The document outlines that savings achieved by PwC must be greater than the cost of engaging with the firm.

Gwilym Butler, Shropshire Council’s cabinet member for finance said the expertise provided by PwC had been “key” to the authority delivering record levels of cost savings.

“They have supported seven substantial projects so far, which have helped achieve savings of over £40m in this financial year, more than we have ever made before. The expertise of an external partner with a track record of making sustainable, strategic improvements has been key to this success,” he said.

“These include a project to introduce new technology into our contact centre to answer simple queries more speedily, 24 hours a day and another project to remodel and enhance services that reduce the time people take to recover after being discharged from hospital.

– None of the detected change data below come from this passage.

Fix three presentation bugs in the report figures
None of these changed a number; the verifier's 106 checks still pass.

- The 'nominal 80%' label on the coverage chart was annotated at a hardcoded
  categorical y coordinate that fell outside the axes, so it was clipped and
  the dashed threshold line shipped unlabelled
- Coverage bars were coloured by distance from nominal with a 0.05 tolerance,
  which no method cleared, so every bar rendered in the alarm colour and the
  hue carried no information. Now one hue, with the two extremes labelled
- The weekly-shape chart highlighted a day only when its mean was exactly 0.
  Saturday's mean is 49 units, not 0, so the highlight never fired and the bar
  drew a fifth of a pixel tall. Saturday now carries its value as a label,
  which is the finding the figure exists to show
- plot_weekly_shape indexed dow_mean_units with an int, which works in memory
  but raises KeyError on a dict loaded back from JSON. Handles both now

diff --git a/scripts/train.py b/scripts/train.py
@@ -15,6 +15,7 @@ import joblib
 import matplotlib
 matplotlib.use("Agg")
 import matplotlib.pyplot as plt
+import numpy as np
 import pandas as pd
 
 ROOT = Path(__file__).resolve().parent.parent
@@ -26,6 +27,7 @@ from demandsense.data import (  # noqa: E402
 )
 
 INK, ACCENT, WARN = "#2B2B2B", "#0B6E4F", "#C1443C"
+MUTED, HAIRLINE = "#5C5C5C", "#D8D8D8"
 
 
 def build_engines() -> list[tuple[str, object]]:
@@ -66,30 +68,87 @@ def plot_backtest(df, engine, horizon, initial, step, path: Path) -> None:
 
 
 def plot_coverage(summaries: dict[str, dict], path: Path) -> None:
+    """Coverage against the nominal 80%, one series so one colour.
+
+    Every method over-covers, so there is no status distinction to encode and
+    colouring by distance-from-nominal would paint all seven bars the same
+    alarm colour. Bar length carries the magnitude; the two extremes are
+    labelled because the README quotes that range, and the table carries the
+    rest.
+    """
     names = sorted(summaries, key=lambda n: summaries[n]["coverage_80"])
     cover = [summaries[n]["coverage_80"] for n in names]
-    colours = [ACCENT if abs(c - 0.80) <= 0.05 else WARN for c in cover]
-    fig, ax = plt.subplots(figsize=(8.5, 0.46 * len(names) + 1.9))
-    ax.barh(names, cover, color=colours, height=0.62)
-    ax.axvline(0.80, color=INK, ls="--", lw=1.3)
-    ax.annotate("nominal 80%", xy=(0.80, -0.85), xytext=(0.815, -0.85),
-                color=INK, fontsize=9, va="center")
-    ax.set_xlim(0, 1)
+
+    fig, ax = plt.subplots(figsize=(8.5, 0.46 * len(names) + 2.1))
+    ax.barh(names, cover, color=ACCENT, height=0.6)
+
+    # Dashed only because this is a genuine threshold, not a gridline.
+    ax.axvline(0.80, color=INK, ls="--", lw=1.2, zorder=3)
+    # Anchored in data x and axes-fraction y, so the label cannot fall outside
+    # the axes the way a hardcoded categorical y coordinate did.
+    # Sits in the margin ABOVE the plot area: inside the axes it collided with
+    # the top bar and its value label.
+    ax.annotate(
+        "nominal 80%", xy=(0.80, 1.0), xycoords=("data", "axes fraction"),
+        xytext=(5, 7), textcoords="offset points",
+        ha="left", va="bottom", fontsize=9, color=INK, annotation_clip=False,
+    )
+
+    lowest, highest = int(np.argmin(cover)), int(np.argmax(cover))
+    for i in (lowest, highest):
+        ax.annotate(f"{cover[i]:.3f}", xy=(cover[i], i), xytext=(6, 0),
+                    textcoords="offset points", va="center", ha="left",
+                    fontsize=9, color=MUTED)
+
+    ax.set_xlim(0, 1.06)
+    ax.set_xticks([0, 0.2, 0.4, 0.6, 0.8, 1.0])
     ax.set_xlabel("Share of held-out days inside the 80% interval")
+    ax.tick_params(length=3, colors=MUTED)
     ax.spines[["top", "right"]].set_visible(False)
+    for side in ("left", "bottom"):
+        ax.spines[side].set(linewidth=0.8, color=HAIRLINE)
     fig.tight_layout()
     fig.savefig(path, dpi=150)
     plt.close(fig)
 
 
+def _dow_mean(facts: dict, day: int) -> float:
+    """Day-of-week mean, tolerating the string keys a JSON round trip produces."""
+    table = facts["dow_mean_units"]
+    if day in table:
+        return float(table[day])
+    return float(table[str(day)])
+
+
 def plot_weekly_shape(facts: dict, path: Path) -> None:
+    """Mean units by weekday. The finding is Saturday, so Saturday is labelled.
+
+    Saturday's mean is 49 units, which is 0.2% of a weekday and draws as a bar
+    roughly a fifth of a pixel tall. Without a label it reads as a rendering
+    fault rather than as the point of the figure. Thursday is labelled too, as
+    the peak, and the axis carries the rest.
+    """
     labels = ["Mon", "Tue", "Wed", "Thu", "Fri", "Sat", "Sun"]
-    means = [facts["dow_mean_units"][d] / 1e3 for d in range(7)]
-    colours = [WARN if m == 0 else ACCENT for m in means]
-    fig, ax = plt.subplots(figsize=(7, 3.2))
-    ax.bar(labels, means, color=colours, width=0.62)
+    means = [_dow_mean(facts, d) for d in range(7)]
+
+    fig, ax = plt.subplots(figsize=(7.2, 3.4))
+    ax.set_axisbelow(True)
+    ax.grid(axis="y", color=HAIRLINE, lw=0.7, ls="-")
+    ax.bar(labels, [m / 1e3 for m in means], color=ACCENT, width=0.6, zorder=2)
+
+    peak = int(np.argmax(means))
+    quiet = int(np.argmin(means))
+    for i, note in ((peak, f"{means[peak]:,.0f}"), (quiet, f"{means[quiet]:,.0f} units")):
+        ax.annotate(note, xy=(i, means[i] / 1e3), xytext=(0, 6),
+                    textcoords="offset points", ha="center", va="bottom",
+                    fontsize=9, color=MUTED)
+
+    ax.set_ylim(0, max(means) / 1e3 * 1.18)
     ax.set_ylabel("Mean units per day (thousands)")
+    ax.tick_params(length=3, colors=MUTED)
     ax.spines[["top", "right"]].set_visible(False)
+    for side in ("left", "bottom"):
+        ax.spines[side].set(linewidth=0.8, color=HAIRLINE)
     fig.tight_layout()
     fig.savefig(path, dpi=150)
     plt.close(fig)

“However, the demand and cost for our services has continued to grow and we now face an even bigger challenge, like councils all over the UK. Our rural geography and older than average population adds to this challenge and we now know that we must find £62m in the next financial year. ”

Councillor Butler said the council was facing “very difficult decisions” in its budget plans for next year.

“There is no room for error in our budget plans for 2024/25 and investing in the proven guidance of our transformation partners will help to ensure every tough decision we make is the right one to secure a financially sustainable future for Shropshire Council,” he added.

A report from the council’s Transformation Task and Finish Group also set to go before full council this week recommends that the council continues to develop its work with PwC by “tactically utilising their access to skills and knowledge that the council does not have in house, to help transform services.”

The report added that cost-savings projects were initially conceived by PWC, although Shropshire Council retained decision making authority over them.

PwC declined to respond, saying that it was unable to comment on work being delivered for its clients.

The report and budget proposals will be put forward to a full meeting of Shropshire Council on Thursday, February 29.